**Exercise details:** Among the entries below, find the lines with the word "pinbar" and return them.

Screenshot and code edit data
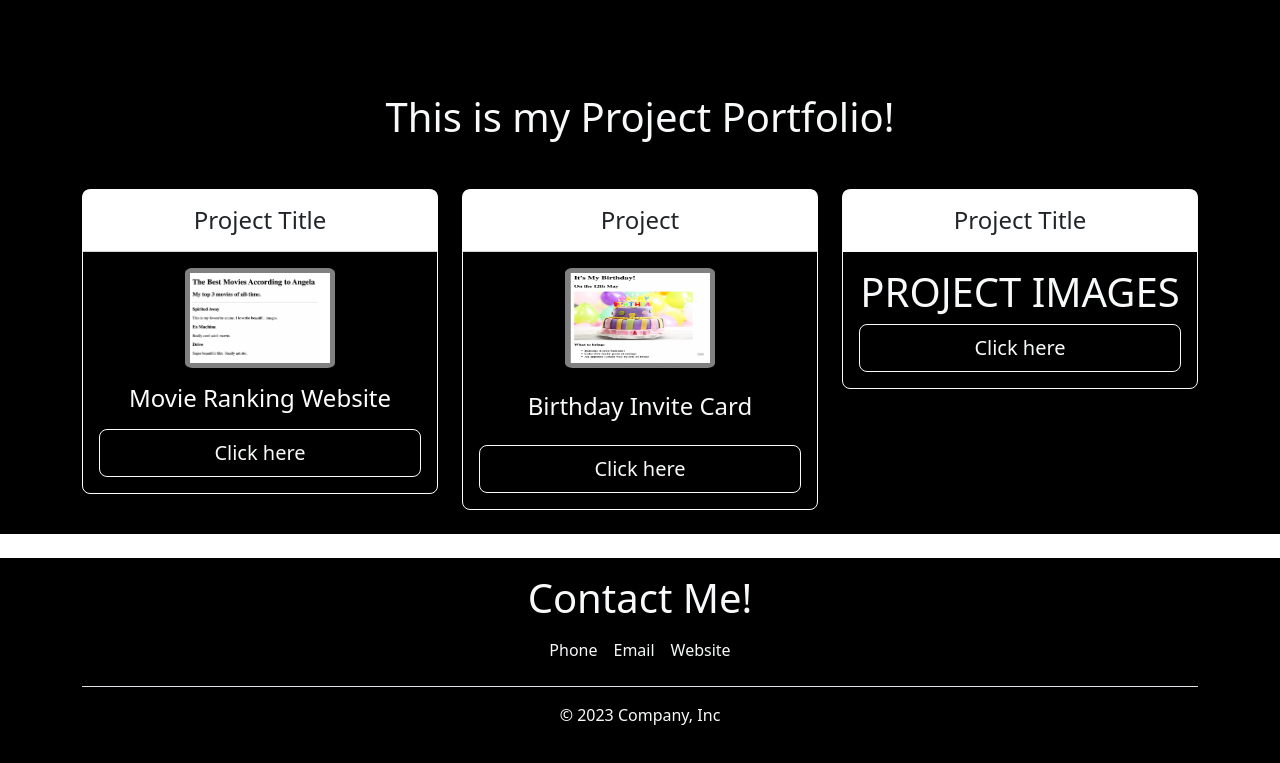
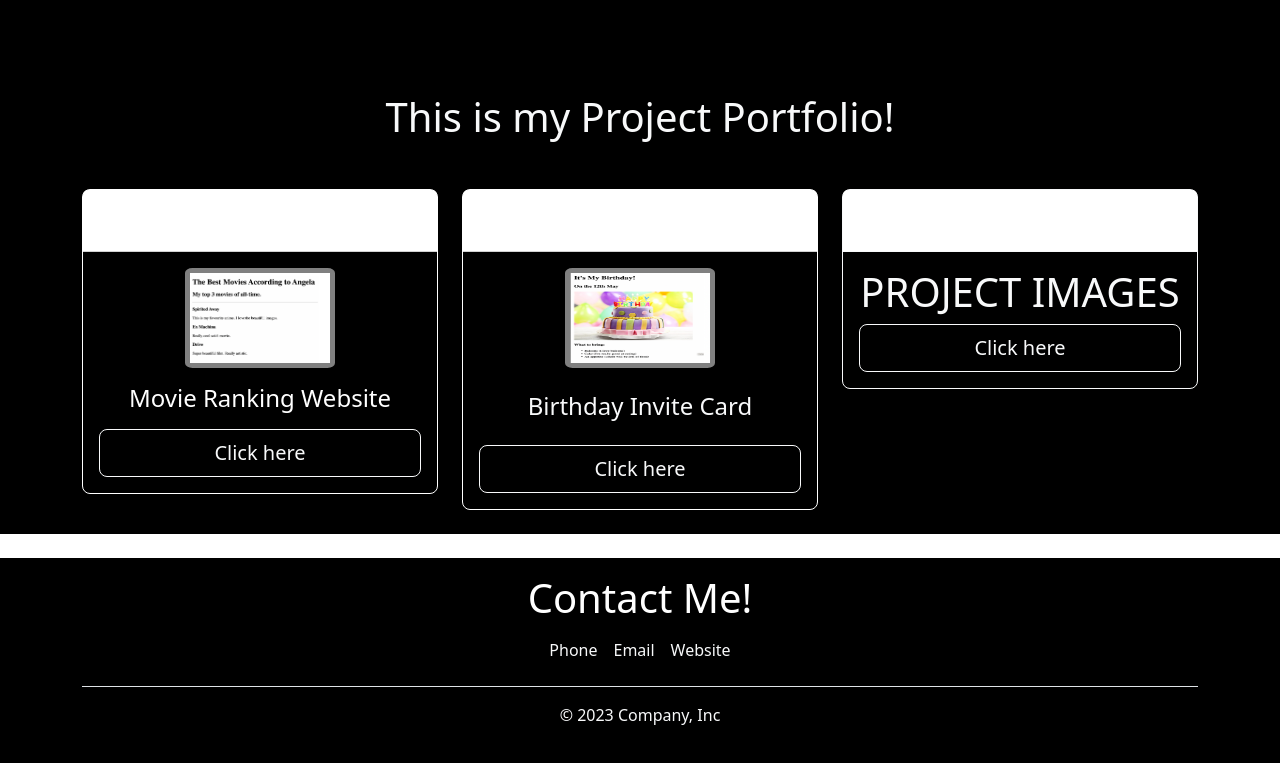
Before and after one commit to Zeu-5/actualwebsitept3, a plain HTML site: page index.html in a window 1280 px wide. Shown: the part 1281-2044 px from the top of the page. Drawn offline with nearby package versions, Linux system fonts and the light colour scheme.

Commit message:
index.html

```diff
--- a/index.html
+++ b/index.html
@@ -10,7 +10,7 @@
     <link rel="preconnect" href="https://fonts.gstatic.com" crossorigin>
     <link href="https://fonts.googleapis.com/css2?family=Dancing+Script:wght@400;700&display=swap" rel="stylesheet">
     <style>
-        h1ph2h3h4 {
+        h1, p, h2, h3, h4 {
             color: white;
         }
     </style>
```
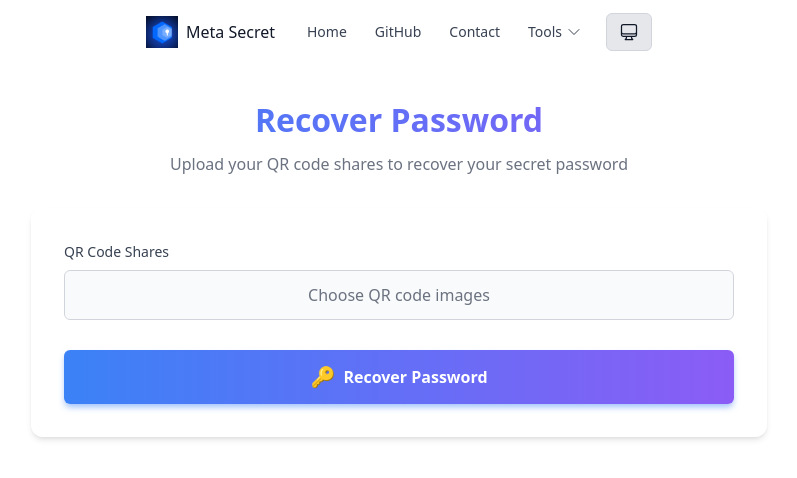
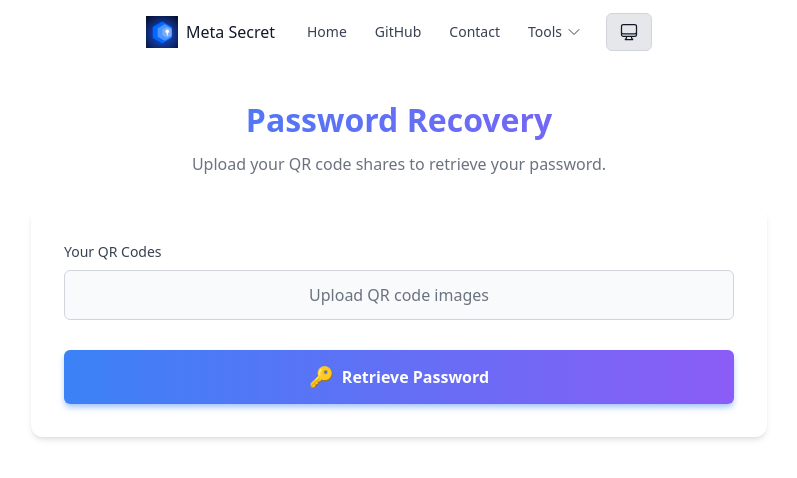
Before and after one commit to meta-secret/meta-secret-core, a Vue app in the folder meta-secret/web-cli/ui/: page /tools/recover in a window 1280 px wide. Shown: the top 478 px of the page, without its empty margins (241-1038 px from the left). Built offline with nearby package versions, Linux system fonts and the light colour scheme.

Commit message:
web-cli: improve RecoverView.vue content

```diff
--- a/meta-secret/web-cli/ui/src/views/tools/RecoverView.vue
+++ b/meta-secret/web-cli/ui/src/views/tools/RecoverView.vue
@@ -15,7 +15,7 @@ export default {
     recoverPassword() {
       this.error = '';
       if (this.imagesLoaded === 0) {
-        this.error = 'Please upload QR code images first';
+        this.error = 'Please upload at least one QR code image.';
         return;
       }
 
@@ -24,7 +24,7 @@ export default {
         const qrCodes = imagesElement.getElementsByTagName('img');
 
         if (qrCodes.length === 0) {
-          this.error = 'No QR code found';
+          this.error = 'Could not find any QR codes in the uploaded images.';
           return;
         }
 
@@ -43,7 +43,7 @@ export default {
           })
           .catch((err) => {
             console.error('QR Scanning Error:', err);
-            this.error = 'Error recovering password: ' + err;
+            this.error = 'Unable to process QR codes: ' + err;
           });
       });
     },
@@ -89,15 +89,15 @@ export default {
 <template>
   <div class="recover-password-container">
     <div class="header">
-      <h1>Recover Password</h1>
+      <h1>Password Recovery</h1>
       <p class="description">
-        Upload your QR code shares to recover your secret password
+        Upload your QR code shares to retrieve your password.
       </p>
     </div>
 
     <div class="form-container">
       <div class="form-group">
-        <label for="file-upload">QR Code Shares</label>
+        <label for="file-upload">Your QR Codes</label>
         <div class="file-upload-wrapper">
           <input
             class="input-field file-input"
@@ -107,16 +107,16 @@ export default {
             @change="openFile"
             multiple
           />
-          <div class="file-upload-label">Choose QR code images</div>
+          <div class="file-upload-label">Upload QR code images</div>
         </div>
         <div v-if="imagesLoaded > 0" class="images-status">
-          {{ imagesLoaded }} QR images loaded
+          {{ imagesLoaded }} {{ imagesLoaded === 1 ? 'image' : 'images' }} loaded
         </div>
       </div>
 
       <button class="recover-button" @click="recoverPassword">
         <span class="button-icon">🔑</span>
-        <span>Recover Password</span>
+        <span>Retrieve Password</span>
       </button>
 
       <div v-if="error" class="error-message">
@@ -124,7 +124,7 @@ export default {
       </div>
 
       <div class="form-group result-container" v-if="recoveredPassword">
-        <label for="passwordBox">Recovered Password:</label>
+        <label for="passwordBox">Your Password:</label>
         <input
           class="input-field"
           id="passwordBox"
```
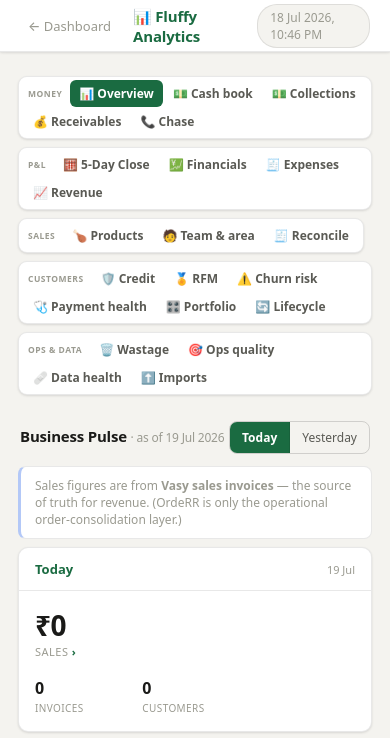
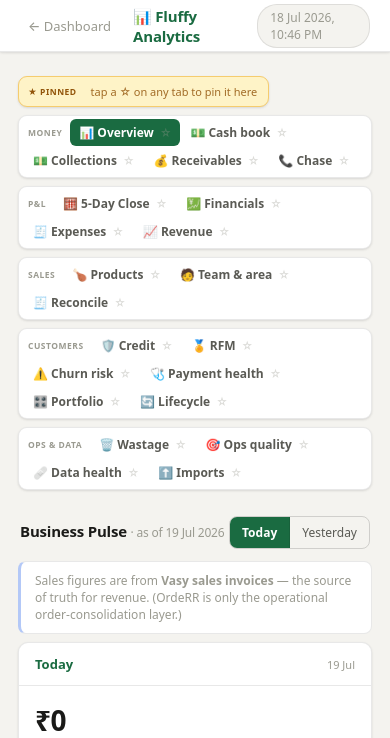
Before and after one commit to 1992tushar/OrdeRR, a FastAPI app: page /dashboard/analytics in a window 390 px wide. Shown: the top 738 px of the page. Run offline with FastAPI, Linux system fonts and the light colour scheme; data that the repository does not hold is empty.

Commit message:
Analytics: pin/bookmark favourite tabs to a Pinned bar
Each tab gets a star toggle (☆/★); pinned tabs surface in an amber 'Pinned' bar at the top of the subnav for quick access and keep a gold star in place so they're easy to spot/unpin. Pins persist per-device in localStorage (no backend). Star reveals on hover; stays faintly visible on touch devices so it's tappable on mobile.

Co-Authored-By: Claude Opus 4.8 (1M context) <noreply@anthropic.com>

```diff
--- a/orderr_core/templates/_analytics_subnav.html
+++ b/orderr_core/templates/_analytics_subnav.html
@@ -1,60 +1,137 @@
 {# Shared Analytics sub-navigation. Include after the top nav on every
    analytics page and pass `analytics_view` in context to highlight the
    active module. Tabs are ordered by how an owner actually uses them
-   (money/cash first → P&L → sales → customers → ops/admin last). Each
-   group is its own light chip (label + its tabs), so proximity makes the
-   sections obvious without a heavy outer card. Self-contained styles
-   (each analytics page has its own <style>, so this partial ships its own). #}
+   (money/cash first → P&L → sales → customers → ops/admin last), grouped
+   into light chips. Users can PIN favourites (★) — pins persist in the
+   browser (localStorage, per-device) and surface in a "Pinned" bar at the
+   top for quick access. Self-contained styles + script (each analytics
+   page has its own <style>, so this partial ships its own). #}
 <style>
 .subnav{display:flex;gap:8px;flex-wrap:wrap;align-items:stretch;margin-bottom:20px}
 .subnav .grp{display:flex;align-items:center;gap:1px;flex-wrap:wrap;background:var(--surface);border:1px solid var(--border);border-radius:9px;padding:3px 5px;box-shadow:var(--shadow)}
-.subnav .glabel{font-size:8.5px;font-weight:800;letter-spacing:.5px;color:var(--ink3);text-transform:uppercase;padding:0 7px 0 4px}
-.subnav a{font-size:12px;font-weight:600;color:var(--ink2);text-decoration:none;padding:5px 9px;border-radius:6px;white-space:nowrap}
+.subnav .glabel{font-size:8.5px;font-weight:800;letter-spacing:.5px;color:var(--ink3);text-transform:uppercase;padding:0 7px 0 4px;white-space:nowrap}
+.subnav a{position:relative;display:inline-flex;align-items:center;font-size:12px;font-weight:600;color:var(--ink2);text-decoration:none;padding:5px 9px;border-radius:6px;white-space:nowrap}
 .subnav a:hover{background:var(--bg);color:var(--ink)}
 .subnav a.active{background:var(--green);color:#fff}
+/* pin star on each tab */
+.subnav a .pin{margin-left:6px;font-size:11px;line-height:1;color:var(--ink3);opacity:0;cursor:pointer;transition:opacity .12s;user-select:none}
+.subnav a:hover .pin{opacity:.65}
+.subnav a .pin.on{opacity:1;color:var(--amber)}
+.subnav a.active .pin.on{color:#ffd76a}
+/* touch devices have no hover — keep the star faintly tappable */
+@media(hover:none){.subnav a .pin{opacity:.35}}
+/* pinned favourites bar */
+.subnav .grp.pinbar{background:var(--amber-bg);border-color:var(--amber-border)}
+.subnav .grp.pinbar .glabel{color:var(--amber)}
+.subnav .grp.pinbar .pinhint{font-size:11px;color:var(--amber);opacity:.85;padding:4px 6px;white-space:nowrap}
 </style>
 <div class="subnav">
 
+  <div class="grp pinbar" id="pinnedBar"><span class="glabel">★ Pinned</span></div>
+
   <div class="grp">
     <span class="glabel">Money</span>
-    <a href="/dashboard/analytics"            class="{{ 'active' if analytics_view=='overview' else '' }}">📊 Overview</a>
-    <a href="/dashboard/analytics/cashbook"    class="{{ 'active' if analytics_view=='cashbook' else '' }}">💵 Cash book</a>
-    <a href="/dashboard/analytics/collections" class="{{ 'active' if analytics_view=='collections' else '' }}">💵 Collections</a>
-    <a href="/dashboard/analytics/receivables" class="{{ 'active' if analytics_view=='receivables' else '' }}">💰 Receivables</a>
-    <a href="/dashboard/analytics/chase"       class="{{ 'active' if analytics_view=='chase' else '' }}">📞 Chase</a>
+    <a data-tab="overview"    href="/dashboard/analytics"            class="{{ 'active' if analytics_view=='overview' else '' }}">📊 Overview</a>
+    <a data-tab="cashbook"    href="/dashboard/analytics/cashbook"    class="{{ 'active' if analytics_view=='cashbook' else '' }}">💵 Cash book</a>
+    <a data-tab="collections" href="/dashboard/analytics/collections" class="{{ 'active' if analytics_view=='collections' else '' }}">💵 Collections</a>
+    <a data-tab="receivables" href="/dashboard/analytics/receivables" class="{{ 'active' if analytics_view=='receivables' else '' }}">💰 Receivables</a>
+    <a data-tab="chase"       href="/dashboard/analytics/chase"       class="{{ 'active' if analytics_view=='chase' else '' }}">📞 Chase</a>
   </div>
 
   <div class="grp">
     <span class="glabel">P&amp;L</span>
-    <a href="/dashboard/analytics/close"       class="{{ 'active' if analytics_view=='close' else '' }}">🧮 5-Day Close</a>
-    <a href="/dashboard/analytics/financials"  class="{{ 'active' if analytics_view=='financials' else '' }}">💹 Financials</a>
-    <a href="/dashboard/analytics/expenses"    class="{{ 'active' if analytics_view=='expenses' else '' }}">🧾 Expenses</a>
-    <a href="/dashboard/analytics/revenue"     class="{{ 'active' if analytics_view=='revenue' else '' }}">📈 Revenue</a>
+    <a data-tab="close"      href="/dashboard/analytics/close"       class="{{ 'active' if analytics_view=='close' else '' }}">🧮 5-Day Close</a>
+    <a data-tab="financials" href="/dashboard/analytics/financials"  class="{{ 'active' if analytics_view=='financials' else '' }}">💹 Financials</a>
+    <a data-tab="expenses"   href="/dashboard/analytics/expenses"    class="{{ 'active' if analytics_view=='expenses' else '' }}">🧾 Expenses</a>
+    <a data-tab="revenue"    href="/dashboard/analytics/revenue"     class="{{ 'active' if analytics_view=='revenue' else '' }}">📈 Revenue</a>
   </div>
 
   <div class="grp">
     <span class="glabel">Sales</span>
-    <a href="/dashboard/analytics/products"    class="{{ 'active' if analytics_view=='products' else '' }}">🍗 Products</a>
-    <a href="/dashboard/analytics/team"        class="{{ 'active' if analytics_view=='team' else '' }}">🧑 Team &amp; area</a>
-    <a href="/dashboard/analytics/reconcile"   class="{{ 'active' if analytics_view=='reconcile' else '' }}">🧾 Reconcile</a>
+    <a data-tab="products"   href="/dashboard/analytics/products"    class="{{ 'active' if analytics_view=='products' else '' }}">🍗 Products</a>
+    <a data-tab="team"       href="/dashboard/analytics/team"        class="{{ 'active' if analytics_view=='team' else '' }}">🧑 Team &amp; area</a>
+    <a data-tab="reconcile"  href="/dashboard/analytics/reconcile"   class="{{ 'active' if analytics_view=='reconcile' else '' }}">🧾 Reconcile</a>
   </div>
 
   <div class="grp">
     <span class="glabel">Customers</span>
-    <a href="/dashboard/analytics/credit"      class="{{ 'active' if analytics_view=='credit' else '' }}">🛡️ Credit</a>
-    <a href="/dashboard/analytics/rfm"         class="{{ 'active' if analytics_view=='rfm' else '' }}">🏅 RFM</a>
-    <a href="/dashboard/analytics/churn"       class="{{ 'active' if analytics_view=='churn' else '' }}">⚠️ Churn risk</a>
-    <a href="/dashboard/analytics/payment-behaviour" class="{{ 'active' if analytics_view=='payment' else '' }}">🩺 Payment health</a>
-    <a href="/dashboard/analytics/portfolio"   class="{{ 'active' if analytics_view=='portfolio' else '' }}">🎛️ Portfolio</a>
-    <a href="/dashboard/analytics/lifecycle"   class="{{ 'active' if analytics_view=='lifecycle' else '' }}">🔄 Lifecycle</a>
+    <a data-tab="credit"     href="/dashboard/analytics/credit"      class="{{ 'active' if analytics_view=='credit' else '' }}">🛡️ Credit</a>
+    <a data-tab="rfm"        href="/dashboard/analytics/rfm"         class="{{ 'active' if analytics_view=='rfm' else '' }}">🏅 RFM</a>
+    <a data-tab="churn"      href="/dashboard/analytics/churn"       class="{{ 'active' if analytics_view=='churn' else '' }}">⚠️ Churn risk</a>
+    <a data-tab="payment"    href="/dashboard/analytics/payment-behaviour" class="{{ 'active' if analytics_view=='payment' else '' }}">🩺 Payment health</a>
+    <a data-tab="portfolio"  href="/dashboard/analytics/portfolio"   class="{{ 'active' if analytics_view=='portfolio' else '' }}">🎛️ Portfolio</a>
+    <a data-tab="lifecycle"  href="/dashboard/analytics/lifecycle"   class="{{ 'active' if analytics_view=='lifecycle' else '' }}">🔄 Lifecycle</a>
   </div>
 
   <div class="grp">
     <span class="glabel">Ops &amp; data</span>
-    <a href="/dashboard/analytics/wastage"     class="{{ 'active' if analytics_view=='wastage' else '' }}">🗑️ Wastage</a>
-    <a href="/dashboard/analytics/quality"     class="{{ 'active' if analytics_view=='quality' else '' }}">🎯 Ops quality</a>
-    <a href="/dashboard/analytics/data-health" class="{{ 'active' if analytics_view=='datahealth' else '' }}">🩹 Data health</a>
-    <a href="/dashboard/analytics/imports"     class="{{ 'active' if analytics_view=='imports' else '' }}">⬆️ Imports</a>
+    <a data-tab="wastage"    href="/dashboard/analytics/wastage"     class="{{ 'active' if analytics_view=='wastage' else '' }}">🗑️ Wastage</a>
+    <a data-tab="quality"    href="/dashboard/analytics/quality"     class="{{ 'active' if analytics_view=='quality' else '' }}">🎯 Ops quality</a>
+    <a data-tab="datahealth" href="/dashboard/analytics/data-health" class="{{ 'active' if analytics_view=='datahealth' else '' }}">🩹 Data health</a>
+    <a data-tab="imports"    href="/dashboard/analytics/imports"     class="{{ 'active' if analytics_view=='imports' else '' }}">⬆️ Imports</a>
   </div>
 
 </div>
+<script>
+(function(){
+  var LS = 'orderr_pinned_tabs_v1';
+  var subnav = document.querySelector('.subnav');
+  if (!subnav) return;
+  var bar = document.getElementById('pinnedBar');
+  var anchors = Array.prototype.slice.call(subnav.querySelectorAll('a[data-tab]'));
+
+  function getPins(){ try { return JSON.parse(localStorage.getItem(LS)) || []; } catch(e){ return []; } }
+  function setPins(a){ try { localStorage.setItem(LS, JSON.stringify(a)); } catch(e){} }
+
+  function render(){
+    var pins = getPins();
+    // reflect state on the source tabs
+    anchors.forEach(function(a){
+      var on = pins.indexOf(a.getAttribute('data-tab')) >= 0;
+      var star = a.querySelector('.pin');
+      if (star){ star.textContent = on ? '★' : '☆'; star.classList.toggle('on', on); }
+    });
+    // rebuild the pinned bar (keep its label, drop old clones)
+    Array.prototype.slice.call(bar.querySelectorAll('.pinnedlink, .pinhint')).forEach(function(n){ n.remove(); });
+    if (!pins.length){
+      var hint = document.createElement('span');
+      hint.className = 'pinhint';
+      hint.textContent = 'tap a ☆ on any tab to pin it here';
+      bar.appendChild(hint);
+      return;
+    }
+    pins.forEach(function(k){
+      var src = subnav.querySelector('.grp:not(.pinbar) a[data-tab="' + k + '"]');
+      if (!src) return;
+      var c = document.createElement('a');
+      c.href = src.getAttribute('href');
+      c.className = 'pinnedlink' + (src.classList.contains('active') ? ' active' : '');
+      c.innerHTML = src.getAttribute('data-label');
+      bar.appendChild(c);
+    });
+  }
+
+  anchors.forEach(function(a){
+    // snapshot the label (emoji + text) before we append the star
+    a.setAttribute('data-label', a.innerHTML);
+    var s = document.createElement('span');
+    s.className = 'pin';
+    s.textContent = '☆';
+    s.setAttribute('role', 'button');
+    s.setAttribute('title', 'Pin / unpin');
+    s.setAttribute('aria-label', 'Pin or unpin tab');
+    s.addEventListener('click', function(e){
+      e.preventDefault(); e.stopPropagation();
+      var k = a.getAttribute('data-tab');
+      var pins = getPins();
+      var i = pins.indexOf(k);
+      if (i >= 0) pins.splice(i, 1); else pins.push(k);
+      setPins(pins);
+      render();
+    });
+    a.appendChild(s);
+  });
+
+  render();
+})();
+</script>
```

**Solution for this problem:**
+.subnav .grp.pinbar{background:var(--amber-bg);border-color:var(--amber-border)}
+.subnav .grp.pinbar .glabel{color:var(--amber)}
+.subnav .grp.pinbar .pinhint{font-size:11px;color:var(--amber);opacity:.85;padding:4px 6px;white-space:nowrap}
+  <div class="grp pinbar" id="pinnedBar"><span class="glabel">★ Pinned</span></div>
+      var src = subnav.querySelector('.grp:not(.pinbar) a[data-tab="' + k + '"]');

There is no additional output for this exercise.